- We make the simplyfing assumption that
all the basic
rotations
are
uniform circular motions
in a common plane.
This assumption can be dispensed with, but that leads one to
formulae that are too complex
for educational purposes.
- As example of the use of the
synodic period
formula,
we can calculate the
solar day = current mean value 86400.002 s
which is the
synodic period
for two
rotations
the sidereal year = 365.256363004 days (J2000)
the sidereal day = 86164.0905 s = 0.997269566 days
= 1 day - 4 m + 4.0905 s (on average).
By the formula, we get
t = t_1*t_2/(t_2 - t_1) = 86399.9908 s

which is only 0.011 s too small compared to the accepted value given above.

- As a second example of using the
synodic period
formula,
let's calculate the
mean lunar month which is
the synodic period
for the
Moon's orbit relative to the
geometrical orbit of the
Sun
around the Earth.
Note that the
"orbital period" of
the Sun
around the Earth equals
the true physical orbital period
of the Earth around the
Sun.
We get
t = t_1*t_2/(t_2-t_1) = 27.321661547*365.256363004/(365.256363004-27.321661547) = 29.530588853 days ,

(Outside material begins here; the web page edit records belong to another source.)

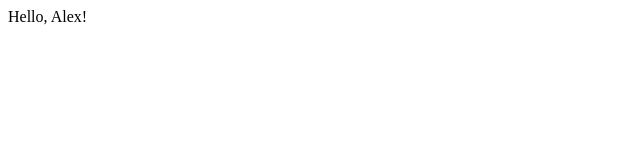
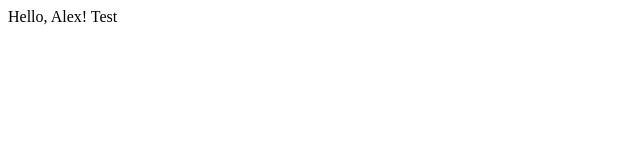
Before and after one commit to alex-mykh/alexmykh.github.io, a plain HTML site: page index.html in a window 1280 px wide. Shown: the full height of the page, 0-640 px from the left. Drawn offline with Linux system fonts and the light colour scheme.

Commit message:
test commit

```diff
--- a/index.html
+++ b/index.html
@@ -9,7 +9,7 @@
 
 <body>
   <div>
-    Hello, Alex!
+    Hello, Alex! Test
   </div>
 </body>
 
```
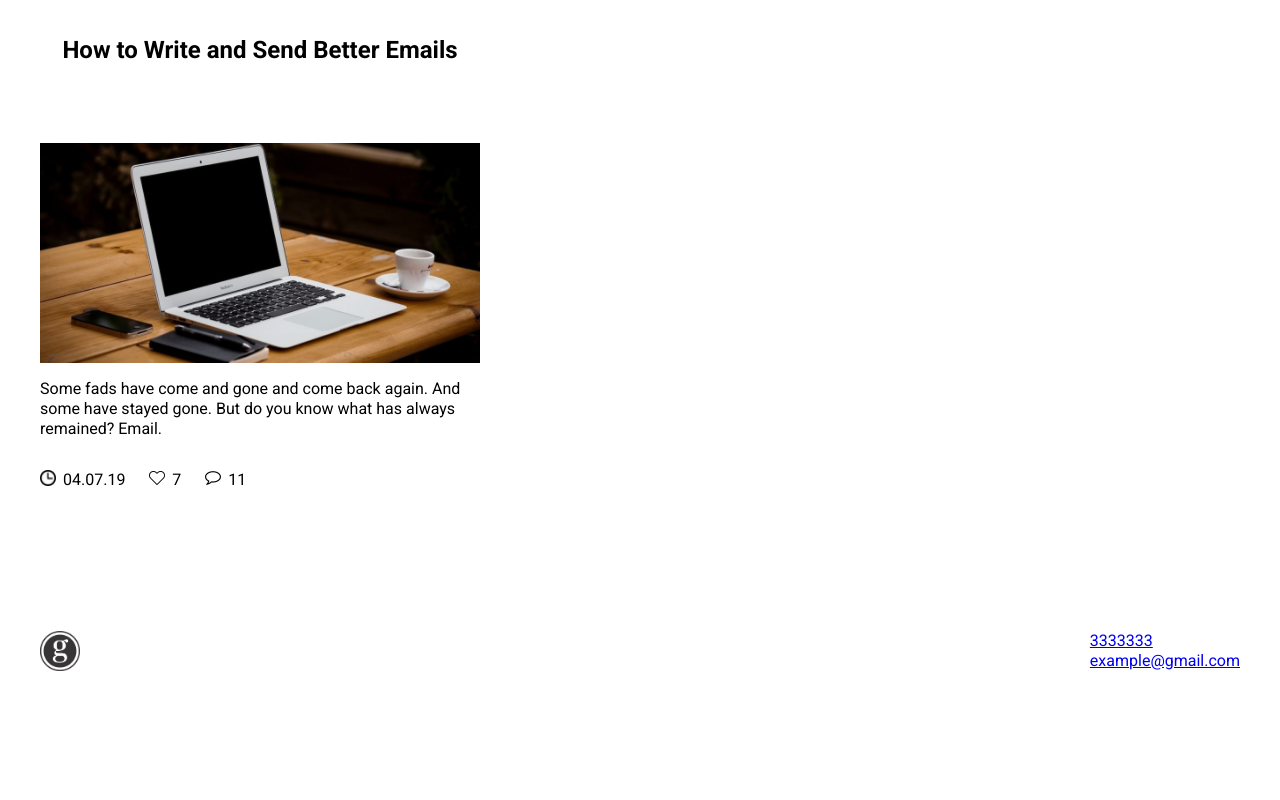
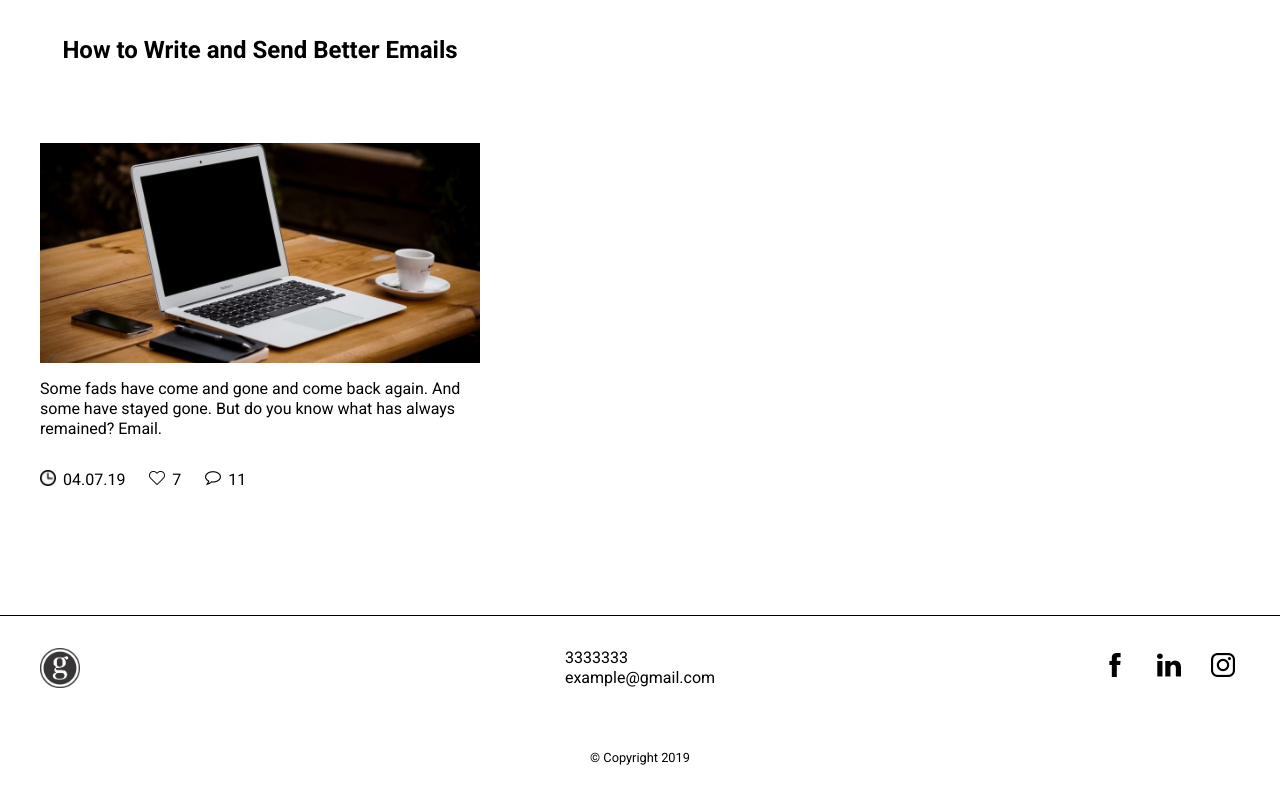
Before and after one commit to NickNaumenko/bsa-1, a plain HTML site: page index.html in a window 1280 px wide. Shown: the part 2071-2871 px from the top of the page. Before the commit the page ends 2763 px from the top, so only its background shows below. Drawn offline with Linux system fonts and the light colour scheme.

Commit message:
Update 2019-07-05T07:25:55.096Z

```diff
--- a/index.html
+++ b/index.html
@@ -281,7 +281,8 @@
               <div class="comments__body">
                 <p class="comments__name">Darren Rowse</p>
                 <p class="comments__text">
-                Jeff’s writing is creative, heartfelt, engaging and effective. Subscribe, follow and befriend him today.
+                  Jeff’s writing is creative, heartfelt, engaging and effective. Subscribe, follow and befriend him
+                  today.
                   You won’t be disappointed.
                 </p>
               </div>
@@ -311,10 +312,12 @@
     </div>
     <footer class="page__footer footer">
       <div class="container footer__content">
-        <a href="#">
-          <img class="footer__logo" src="./img/logo-sm.png" width="30" alt="logo">
+        <a class="footer__logo" href="#">
+          <img class="footer__logo-image" src="./img/logo-sm.png" width="30" alt="logo">
         </a>
-        <ul class="footer__contacts contacts">
+        <section class="footer__contacts contacts">
+          <h2 class="footer__title">Contacts</h2>
+          <ul class="contacts__list">
             <li class="contacts__item">
               <a class="contacts__item contacts__item--phone" href="tel:3333333">3333333</a>
             </li>
@@ -322,8 +325,28 @@
               <a class="contacts__item contacts__item--email" href="mailto:example@gmail.com">example@gmail.com</a>
             </li>
           </ul>
+        </section>
+        <ul class="footer__socials socials">
+          <li>
+            <a class="socials__link socials__link--fb" href="#">
+              <span class="visually-hidden">Facebook</span>
+            </a>
+          </li>
+          <li>
+            <a class="socials__link socials__link--li" href="#">
+              <span class="visually-hidden">Linkedin</span>
+            </a>
+          </li>
+          <li>
+            <a class="socials__link socials__link--in" href="#">
+              <span class="visually-hidden">Instagram</span>
+            </a>
+          </li>
+        </ul>
+        <p class="footer__copyrights">
+          © Copyright 2019
+        </p>
       </div>
-
     </footer>
   </div>
 </body>
--- a/style.css
+++ b/style.css
@@ -404,11 +404,44 @@ img {
   overflow: hidden;
   text-overflow: ellipsis; }
 
-.footer__content {
-  display: flex;
-  justify-content: space-between;
-  padding-top: 1em;
-  padding-bottom: 1em; }
+.footer {
+  border-top: 1px solid #000000; }
+  .footer__content {
+    display: grid;
+    padding-top: 2em;
+    padding-bottom: 2em; }
+  .footer__logo {
+    grid-area: 2/1/3/2; }
+  .footer__logo-image {
+    width: 40px; }
+  .footer__socials {
+    grid-area: 2/2/3/3;
+    justify-self: end; }
+  .footer__contacts {
+    grid-area: 1/1/2/3;
+    margin-bottom: 30px; }
+  .footer__copyrights {
+    grid-area: 3/1/4/3;
+    justify-self: center;
+    padding-top: 30px;
+    font-size: 0.8em; }
+  .footer__title {
+    display: none;
+    font-size: 24px; }
+  @media (min-width: 540px) {
+    .footer__content {
+      grid-template-columns: repeat(3, 1fr); }
+    .footer__logo {
+      grid-area: 1/1/2/2; }
+    .footer__contacts {
+      grid-area: 1/2/2/3;
+      justify-self: center; }
+    .footer__socials {
+      grid-area: 1/3/2/4; }
+    .footer__copyrights {
+      grid-area: 2/1/3/4; } }
 
-.footer__logo {
-  width: 40px; }
+.contacts__item {
+  font: inherit;
+  color: currentColor;
+  text-decoration: none; }
```
Lines whose indentation alone changed are shown as unchanged.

where we have used the mean sideral month = 27.321661547 days (J2000) and sidereal year = 365.256363004 days (J2000). The calculated value agrees with the accepted mean lunar month = 29.530588853 days (J2000) to 11 digit places which is all the significant figures the accepted value has.

- The equation we solved for the
synodic period
formula is of the form
0 = 1/a + 1/b + 1/c which has solution a = -bc/(b + c) = -b/(1 + b/c) = to 1st order -b*(1-b/c) = to 0th order -b ,

where the solutions for b and c follow by permuting the variables and where we have used the geometric series to expand in terms of small b/c (i.e., b/c << 1) (see Wikipedia: Geometric series: Closed-form formula).

- Using the last item, we can now just write down the solutions for t_1 and t_2
just by permuting
t, (-t_1), and t_2 in
synodic period
formula form
t = -(-t_1)*t_2/[t_2+(-t_1)] .

To be explicit,

(-t_1) = -t_2*t/[t+t_2] and t_2 = -t*(-t_1)/[(-t_1)+t] or t_1 = t_2*t/[t+t_2] and t_2 = t*t_1/[t-t_1] .

Caption: An explication of synodic period.

Features:

Image link: Itself.

Local file: local link: synodic_period.html.

File: Orbit file: synodic_period.html.